[Provided records Boundary: Start]
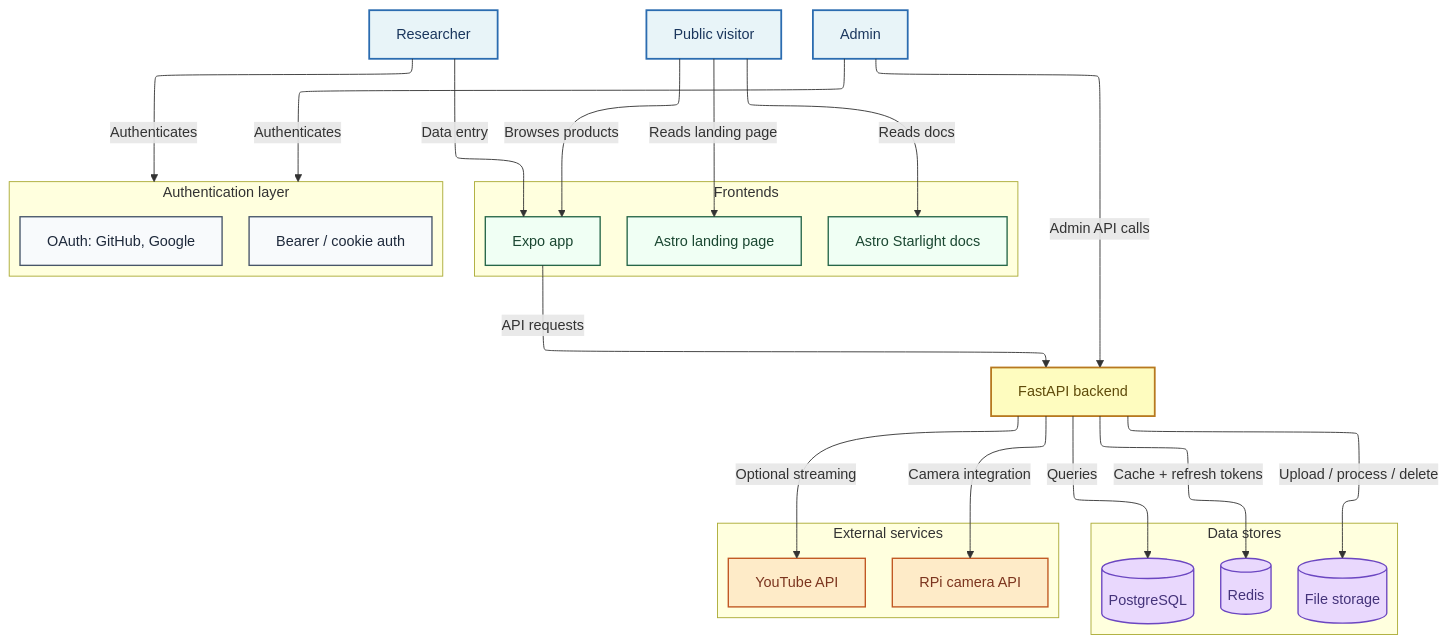
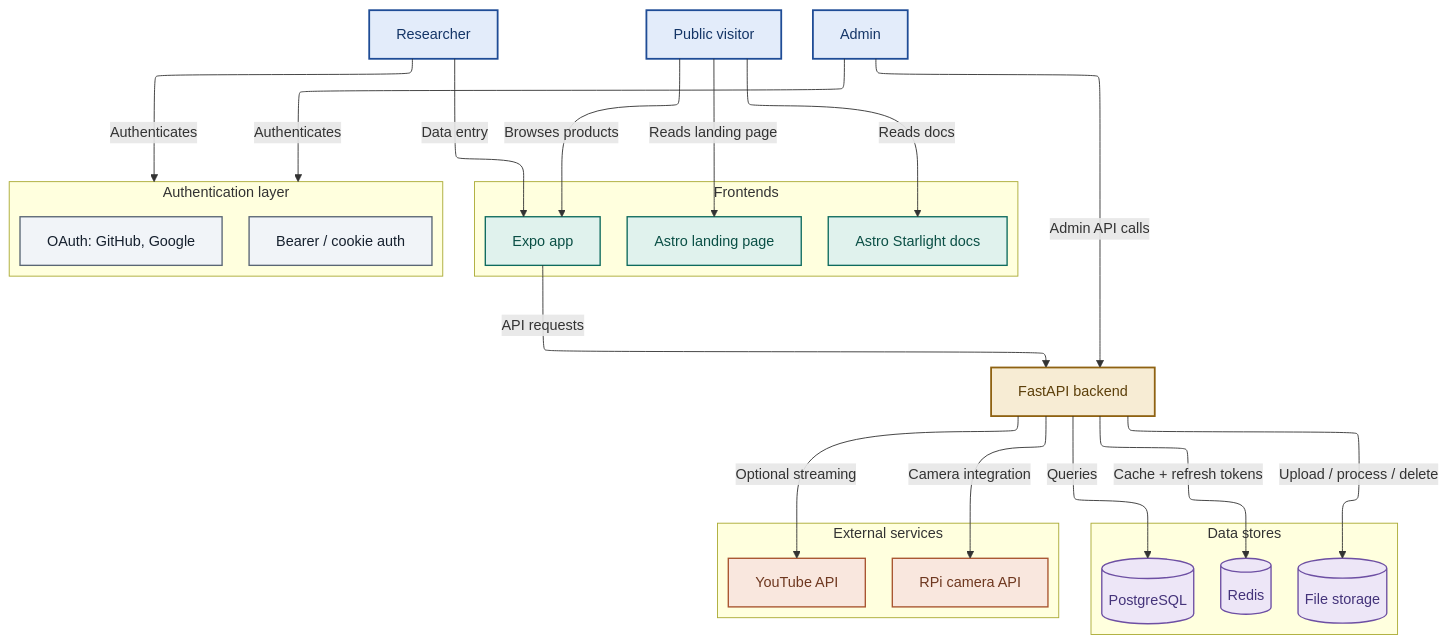
Before and after one commit to CMLPlatform/relab: the diagram in docs/src/content/docs/architecture/system-design.mdx, drawn with Mermaid. The commit also changed 2 other files, not shown here.

Commit message:
feat(docs): move architecture diagrams to the brand categorical ramp

````diff
--- a/docs/src/content/docs/architecture/system-design.mdx
+++ b/docs/src/content/docs/architecture/system-design.mdx
@@ -10,64 +10,65 @@
 ```mermaid
 ---
 config:
     layout: elk
     elk:
         nodePlacementStrategy: NETWORK_SIMPLEX
 ---
 
 graph TD
     Researcher["Researcher"] -->|Data entry| FrontendApp
     PublicUser["Public visitor"] -->|Browses products| FrontendApp
     PublicUser -->|Reads landing page| FrontendWeb
     PublicUser -->|Reads docs| Docs
     Admin["Admin"] -->|Admin API calls| Backend
 
     subgraph Frontends ["Frontends"]
         FrontendApp["Expo app"]
         FrontendWeb["Astro landing page"]
         Docs["Astro Starlight docs"]
     end
 
     FrontendApp -->|API requests| Backend
     Backend["FastAPI backend"]
 
     subgraph DataStores ["Data stores"]
         Redis[("Redis")]
         PostgreSQL[("PostgreSQL")]
         FileStorage[("File storage")]
     end
 
     Backend -->|Cache + refresh tokens| Redis
     Backend -->|Queries| PostgreSQL
     Backend -->|Upload / process / delete| FileStorage
 
     subgraph Auth ["Authentication layer"]
         OAuthProviders["OAuth: GitHub, Google"]
         AuthSystem["Bearer / cookie auth"]
     end
 
     Researcher -->|Authenticates| Auth
     Admin -->|Authenticates| Auth
 
     subgraph External ["External services"]
         RaspberryPi["RPi camera API"]
         YouTube["YouTube API"]
     end
 
     Backend -->|Camera integration| RaspberryPi
     Backend -->|Optional streaming| YouTube
 
-    classDef actor fill:#e8f4f8,stroke:#2b6cb0,stroke-width:2px,color:#1a365d
-    classDef frontend fill:#f0fff4,stroke:#276749,stroke-width:1.5px,color:#1a4731
-    classDef backend fill:#fefcbf,stroke:#b7791f,stroke-width:2px,color:#5f4b0a
-    classDef datastore fill:#e9d8fd,stroke:#6b46c1,stroke-width:1.5px,color:#44337a
-    classDef auth fill:#f8fafc,stroke:#475569,stroke-width:1.5px,color:#1e293b
-    classDef external fill:#feebc8,stroke:#c05621,stroke-width:1.5px,color:#7b341e
+    %% Diagram palette from assets/DESIGN.md (categorical ramp)
+    classDef actor fill:#e3ecfa,stroke:#1f4c96,stroke-width:2px,color:#143567
+    classDef frontend fill:#e0f2ed,stroke:#0e6b5e,stroke-width:1.5px,color:#0a4f45
+    classDef backend fill:#f7ecd4,stroke:#8f6212,stroke-width:2px,color:#5c3f0a
+    classDef datastore fill:#ede6f7,stroke:#6d4fa3,stroke-width:1.5px,color:#44337a
+    classDef auth fill:#f1f4f8,stroke:#5a6675,stroke-width:1.5px,color:#16202e
+    classDef external fill:#f9e7de,stroke:#a8542f,stroke-width:1.5px,color:#6e371f
 
     class Researcher,PublicUser,Admin actor
     class FrontendApp,FrontendWeb,Docs frontend
     class Backend backend
     class Redis,PostgreSQL,FileStorage datastore
     class OAuthProviders,AuthSystem auth
     class RaspberryPi,YouTube external
 ```
````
[Provided records Boundary: End]
Look through the data above and return exactly the lines from the one that contains "Backend -->|Camera integration|" to the one that contains "assets/DESIGN.md (categorical ramp)", inclusive, with nothing else.

Your solution >>
     Backend -->|Camera integration| RaspberryPi
     Backend -->|Optional streaming| YouTube
 
-    classDef actor fill:#e8f4f8,stroke:#2b6cb0,stroke-width:2px,color:#1a365d
-    classDef frontend fill:#f0fff4,stroke:#276749,stroke-width:1.5px,color:#1a4731
-    classDef backend fill:#fefcbf,stroke:#b7791f,stroke-width:2px,color:#5f4b0a
-    classDef datastore fill:#e9d8fd,stroke:#6b46c1,stroke-width:1.5px,color:#44337a
-    classDef auth fill:#f8fafc,stroke:#475569,stroke-width:1.5px,color:#1e293b
-    classDef external fill:#feebc8,stroke:#c05621,stroke-width:1.5px,color:#7b341e
+    %% Diagram palette from assets/DESIGN.md (categorical ramp)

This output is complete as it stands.